-- Stored records --
########################################
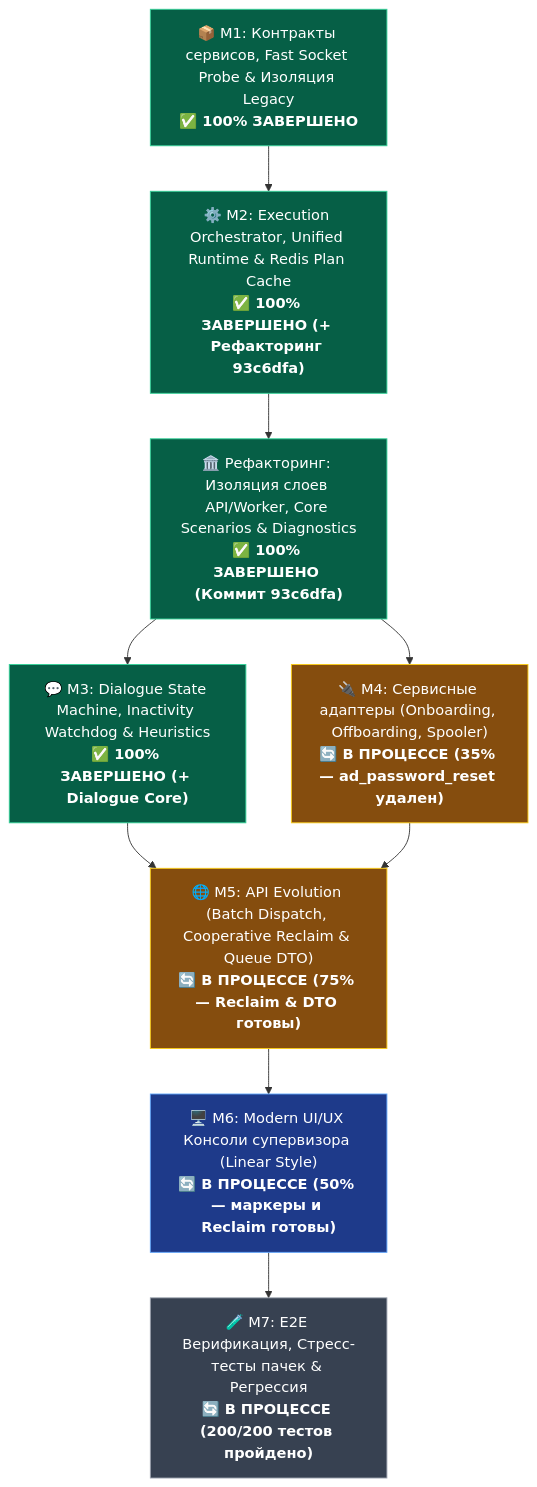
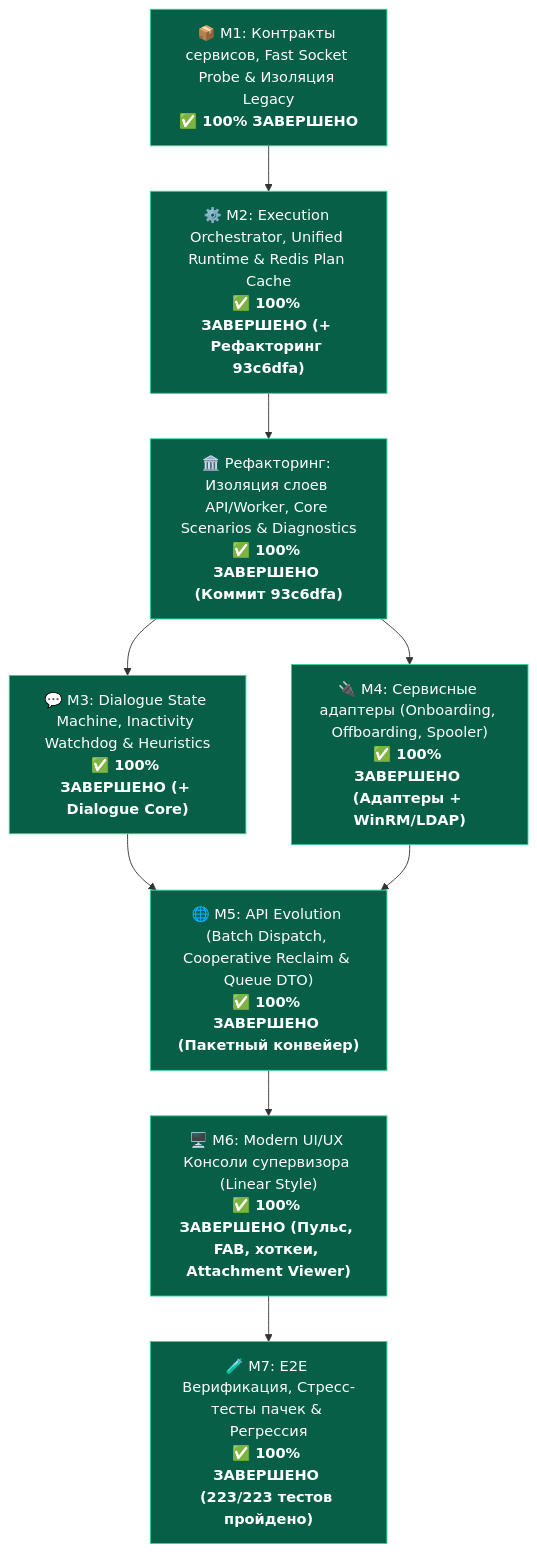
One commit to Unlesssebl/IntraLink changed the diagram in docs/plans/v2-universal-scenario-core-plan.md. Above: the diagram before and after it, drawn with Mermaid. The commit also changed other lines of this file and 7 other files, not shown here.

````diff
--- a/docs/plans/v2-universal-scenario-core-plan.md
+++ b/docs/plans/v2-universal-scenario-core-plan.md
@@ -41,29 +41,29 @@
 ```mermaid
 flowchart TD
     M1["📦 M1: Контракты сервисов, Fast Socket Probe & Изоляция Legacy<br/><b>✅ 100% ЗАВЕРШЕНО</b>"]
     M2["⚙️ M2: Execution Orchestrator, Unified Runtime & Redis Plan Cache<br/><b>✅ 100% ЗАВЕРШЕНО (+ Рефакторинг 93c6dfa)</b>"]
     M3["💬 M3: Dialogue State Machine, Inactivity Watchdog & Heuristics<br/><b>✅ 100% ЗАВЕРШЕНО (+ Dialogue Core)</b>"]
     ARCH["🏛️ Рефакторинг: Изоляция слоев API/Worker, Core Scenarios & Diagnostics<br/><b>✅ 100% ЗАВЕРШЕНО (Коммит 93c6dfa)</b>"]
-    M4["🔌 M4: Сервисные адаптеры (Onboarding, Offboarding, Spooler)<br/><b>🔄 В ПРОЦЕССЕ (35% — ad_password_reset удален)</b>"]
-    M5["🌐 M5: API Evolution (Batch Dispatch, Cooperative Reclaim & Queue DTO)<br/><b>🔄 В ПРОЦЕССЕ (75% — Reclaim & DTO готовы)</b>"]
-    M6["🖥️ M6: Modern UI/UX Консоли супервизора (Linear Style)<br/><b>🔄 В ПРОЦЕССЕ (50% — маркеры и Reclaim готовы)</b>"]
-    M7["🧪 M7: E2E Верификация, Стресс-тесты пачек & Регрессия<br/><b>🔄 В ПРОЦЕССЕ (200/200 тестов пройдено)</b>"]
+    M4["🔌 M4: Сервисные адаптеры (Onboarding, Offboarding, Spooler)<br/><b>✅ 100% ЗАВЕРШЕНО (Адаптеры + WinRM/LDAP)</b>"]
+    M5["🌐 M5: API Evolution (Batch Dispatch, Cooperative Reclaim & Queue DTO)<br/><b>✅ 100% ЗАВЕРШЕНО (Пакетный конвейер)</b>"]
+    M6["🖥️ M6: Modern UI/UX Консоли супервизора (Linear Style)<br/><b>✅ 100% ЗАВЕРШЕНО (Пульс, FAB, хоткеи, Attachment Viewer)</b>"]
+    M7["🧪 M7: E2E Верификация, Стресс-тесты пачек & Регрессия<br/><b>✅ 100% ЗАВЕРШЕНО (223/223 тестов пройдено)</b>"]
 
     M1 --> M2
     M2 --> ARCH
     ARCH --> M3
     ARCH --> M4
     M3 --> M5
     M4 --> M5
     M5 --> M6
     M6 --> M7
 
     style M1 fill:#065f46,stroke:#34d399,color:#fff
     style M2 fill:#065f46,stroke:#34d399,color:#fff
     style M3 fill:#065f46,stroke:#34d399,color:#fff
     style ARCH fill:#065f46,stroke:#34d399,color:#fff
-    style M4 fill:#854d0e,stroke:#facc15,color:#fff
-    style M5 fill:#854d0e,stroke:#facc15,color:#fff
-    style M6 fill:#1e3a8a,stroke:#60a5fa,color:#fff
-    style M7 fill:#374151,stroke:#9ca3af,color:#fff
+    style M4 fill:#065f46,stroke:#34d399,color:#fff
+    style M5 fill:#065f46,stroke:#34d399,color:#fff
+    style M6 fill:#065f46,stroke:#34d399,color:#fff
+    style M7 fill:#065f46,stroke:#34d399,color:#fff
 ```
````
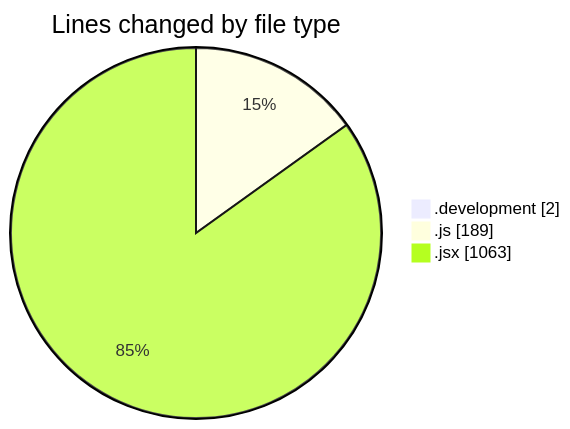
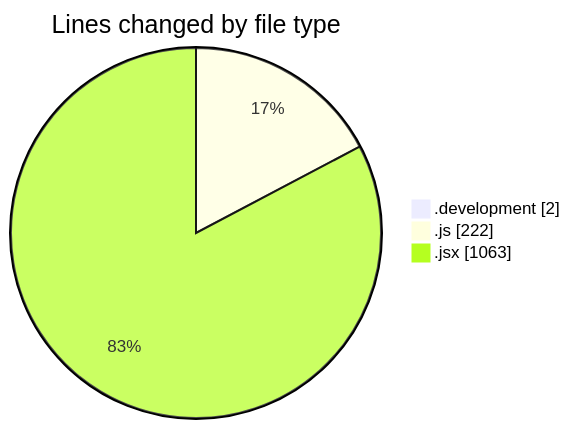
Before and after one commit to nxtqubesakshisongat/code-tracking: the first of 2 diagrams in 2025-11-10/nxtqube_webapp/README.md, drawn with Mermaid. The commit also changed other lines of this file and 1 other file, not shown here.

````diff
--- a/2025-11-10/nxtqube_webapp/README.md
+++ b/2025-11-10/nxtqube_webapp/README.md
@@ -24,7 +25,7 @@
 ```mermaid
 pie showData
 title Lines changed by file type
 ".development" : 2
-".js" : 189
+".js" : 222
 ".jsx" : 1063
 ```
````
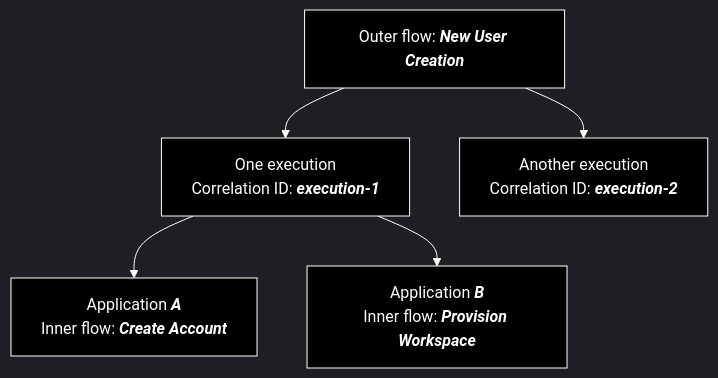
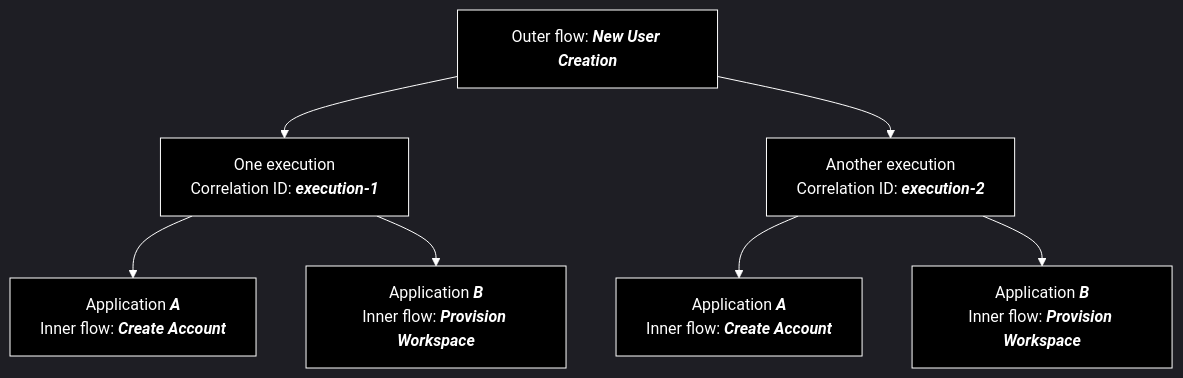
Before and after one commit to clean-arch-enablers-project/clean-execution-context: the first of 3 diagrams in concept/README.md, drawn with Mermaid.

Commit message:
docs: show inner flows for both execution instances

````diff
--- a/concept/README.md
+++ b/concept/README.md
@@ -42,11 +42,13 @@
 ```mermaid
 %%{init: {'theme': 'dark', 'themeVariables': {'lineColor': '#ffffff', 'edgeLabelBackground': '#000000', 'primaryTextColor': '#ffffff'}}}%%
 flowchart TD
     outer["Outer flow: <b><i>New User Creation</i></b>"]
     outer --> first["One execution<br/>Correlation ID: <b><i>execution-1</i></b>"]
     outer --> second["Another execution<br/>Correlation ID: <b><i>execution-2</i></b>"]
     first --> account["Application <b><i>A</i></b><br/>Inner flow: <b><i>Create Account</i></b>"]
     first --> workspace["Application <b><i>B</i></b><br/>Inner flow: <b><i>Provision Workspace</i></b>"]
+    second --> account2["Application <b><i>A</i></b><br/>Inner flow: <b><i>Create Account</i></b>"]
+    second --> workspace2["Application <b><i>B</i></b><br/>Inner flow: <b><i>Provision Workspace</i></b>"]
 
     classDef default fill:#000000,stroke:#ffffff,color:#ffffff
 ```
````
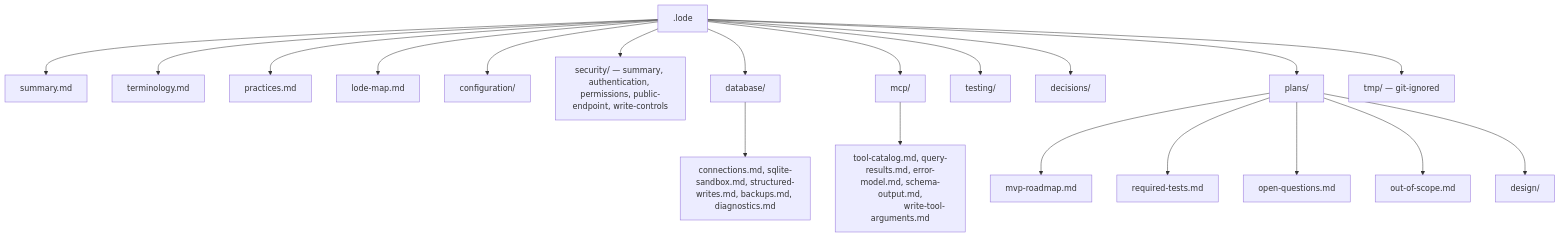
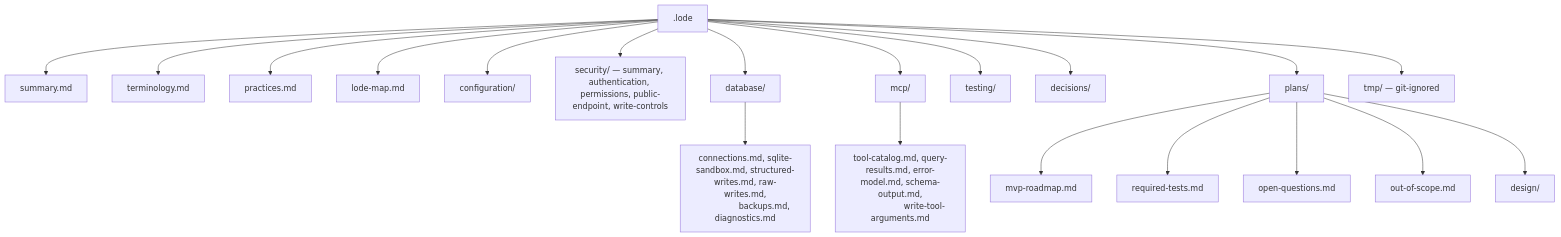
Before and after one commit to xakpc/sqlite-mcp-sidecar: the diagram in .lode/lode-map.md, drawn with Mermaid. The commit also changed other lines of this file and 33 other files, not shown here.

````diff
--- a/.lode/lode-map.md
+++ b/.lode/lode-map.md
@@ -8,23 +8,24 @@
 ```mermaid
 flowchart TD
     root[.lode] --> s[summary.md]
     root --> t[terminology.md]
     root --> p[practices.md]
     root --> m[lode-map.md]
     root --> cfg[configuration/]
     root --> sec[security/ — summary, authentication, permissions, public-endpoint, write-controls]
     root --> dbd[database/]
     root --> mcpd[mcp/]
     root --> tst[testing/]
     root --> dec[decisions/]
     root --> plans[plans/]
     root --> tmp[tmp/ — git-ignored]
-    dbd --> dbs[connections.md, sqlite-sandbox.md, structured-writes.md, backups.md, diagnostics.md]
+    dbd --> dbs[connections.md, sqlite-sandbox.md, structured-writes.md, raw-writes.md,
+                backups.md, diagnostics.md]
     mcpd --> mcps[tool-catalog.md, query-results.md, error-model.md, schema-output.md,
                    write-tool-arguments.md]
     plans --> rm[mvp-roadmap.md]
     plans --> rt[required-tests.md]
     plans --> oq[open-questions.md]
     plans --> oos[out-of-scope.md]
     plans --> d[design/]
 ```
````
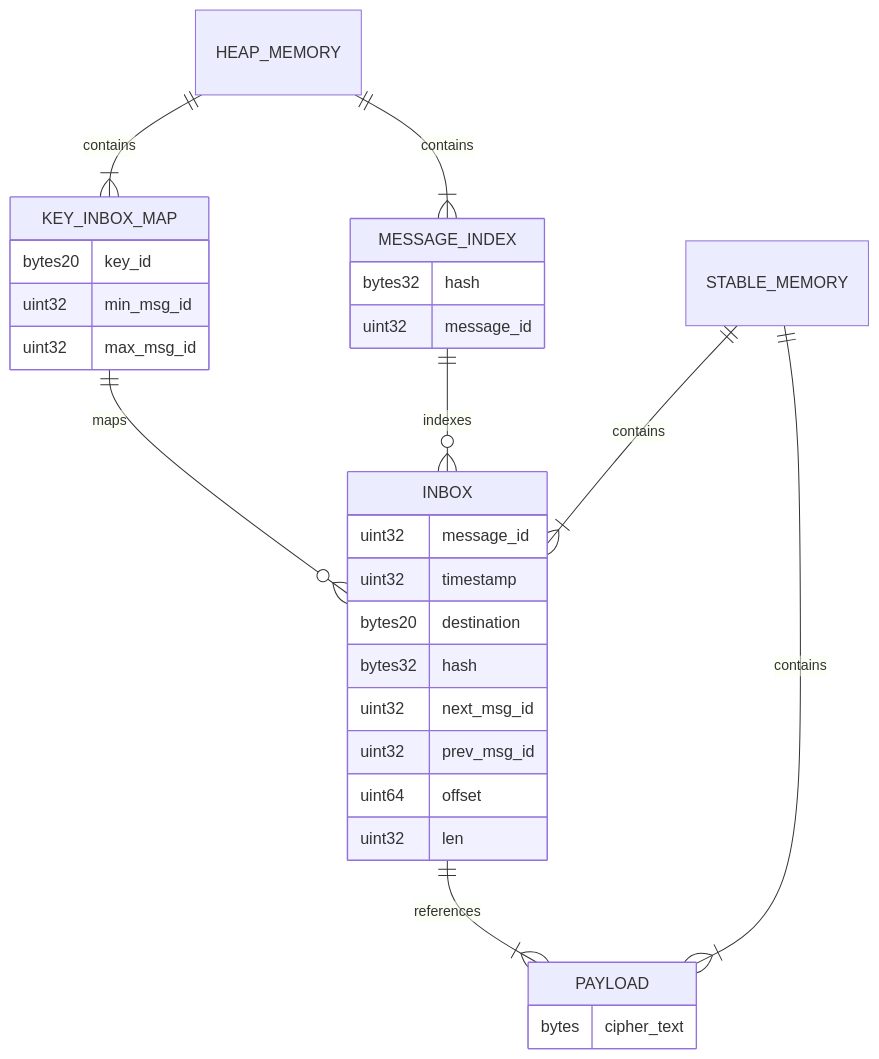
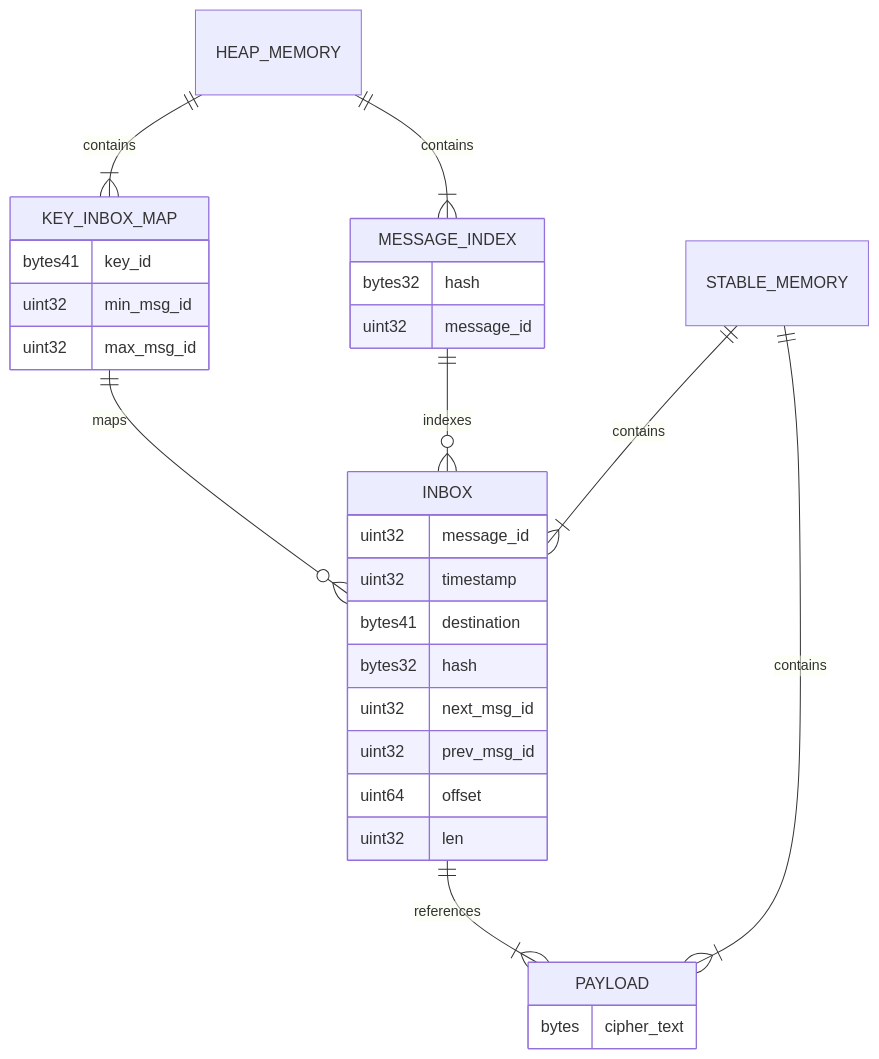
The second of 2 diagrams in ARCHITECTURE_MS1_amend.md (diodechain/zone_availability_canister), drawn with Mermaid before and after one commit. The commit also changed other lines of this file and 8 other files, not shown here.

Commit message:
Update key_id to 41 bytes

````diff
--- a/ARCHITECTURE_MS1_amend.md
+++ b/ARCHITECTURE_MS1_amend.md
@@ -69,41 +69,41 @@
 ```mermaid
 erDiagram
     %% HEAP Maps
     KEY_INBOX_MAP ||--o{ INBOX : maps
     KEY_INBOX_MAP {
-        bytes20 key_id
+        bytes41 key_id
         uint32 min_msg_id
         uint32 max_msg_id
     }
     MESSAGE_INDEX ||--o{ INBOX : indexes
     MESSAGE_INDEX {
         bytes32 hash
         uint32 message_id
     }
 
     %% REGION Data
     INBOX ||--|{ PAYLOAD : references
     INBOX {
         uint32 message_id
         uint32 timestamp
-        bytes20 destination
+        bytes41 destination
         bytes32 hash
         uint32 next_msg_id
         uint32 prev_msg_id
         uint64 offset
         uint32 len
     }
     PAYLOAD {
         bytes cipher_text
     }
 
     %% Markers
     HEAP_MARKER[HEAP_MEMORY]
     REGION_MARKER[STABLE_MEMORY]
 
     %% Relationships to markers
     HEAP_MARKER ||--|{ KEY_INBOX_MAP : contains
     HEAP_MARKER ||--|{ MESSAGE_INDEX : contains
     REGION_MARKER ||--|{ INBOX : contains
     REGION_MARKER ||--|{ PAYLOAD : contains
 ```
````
########################################
-- Problem to work on --
The answer must be the line containing "Relationships to markers" and every line after it to the end of the records, repeated exactly.

-- Your solution --
     %% Relationships to markers
     HEAP_MARKER ||--|{ KEY_INBOX_MAP : contains
     HEAP_MARKER ||--|{ MESSAGE_INDEX : contains
     REGION_MARKER ||--|{ INBOX : contains
     REGION_MARKER ||--|{ PAYLOAD : contains
 ```
````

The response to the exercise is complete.